February 2009, V8#2: Genealogy Monday, Feb 16 2009 

Web Site Lists Missing World War II Soldiers

Approximately 74,000 World War II soldiers have not had their remains recovered or identified.  In an attempt to aid in the recovery and identification process, the Missing Personnel World War II database was created.  The database is online at www.dtic.mil/dpmo/WWII_MIA/index.htm.  This first-ever comprehensive list is a project of the Department of Defense POW/Missing Personnel Office and was completed in 2004. 

The database was created by comparing and analyzing two sources:  “Rosters of Military Personnel Whose Remains Were Not Recovered” and “The World War II Rosters of the Dead.”  All discrepancies were settled by using the National Archives and official personnel files.  The database contains the name of the missing soldier, service number, rank, branch of service and the date of loss. 

The accounting for missing World War II service members is an ongoing project.  As remains are recovered and identified, their names are removed from the database. 

When the war ended in August 1945, over 79,000 known soldiers were unaccounted for.  This number included individuals buried as “unknown” lost at sea and missing in action. 

There are similar databases for those missing from the Korean War, the Cold War, Vietnam and the Gulf War.  More information and access to these databases are found at www.dtic.mil/dpmo.

This information was taken from Paul Follett’s column Tree Tracers published in the Lawton Constitution on April 21, 2008 – via SWOGS.

February 2008, V7#2: Genealogy Wednesday, Jan 7 2009 

Pre-1946 Military Personnel Files Made Public

The National Personnel Records Center (NPRC) in St. Louis announced the release of all pre-1946 official military personnel files to researchers.

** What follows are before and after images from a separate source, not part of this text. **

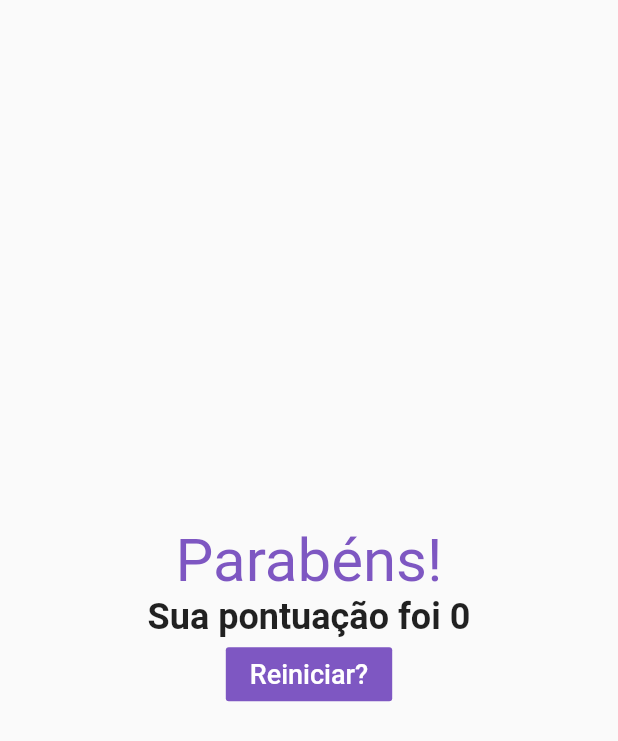
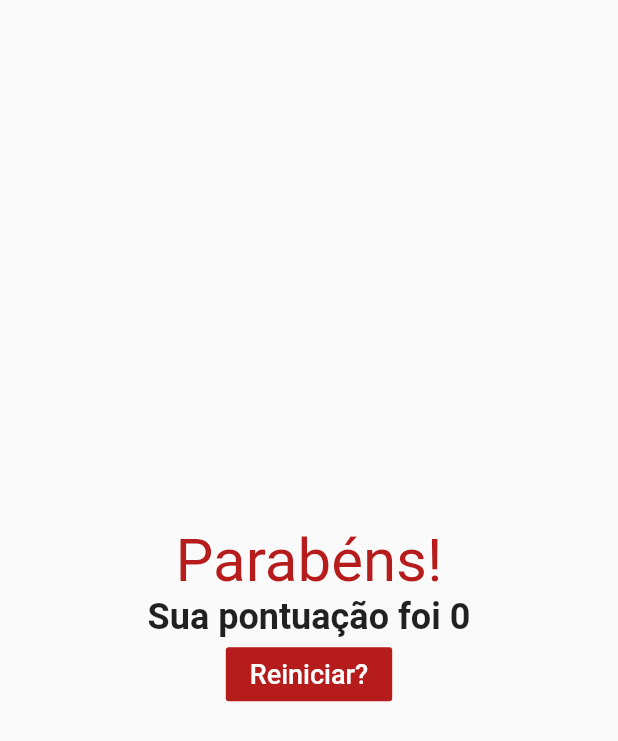
Before and after one commit to Orion-News/App_Perguntas, a Flutter app: the Resultado widget shown alone on an empty page, opened directly with empty values, on a phone screen of 412 x 824 dp. Shown: the top 741 px of the screen. Run offline on Flutter 3.47's test engine with Material 2 defaults, Android fonts, the phone set to English and light mode, and no system bars.

Commit message:
changed color of result

```diff
--- a/lib/resultado.dart
+++ b/lib/resultado.dart
@@ -41,7 +41,7 @@ class Resultado extends StatelessWidget {
           child: Text(
           fraseResultado['saudacao'],
           style: TextStyle(fontSize: 40,
-          color: Colors.deepPurple[400],
+          color: Colors.red.shade900,
             )
           )
         ),
@@ -57,7 +57,7 @@ class Resultado extends StatelessWidget {
             style: TextStyle(fontSize: 18)
           ),
           textColor: Colors.white,
-          color: Colors.deepPurple[400],
+          color: Colors.red.shade900,
           onPressed: reiniciarPerguntas
         ),
       ],
```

Documents found in a typical personnel file include assignments, evaluations, awards and decorations, training, demographic information, limited medical information and disciplinary actions.  Some files contain the soldier’s photograph.

To request a copy of a file, submit standard form 180 to NPRC, 9700 Page Ave., St. Louis, MO 63132.  The veteran or next-of-kin of a deceased veteran may use eVetRecs at www.archives.gov.veterans/evetrecs.index.html.

Copies of the personnel files are $15 for 5 pages or less and $50.00 for over 6 pages.  Most files contain over 6 pages.  Files of “persons of exceptional prominence” are $.75 per page.

Files may be viewed at the NPRC Archival Research Room in St. Louis.  The research room is open Tues-Fri, 10:00 am to 4:00 pm.  Call 314-801-0850 for a reservation.

Additional information concerning the opening of these records is found in the National Archives and Records Administration (NARA) press release at http://www.archives.gov/press/press-releases/2008/nr08-14.html.

The National Personnel Records Center is the repository for the 20th century service records.  The files consist of personnel, health and medical records of discharged and deceased solders from all the services.  The repository holds over 57 million individual files.  Every year additional records will be released for public use.

Pre-World War I military records are available from the National Archives in Washington DC.  For further information, visit the NARA webpage at http://www.archives.gov/genealogy/military.

This information was taken from Paul Follett’s column Tree Tracers published in the Lawton Constitution on November 5, 2007.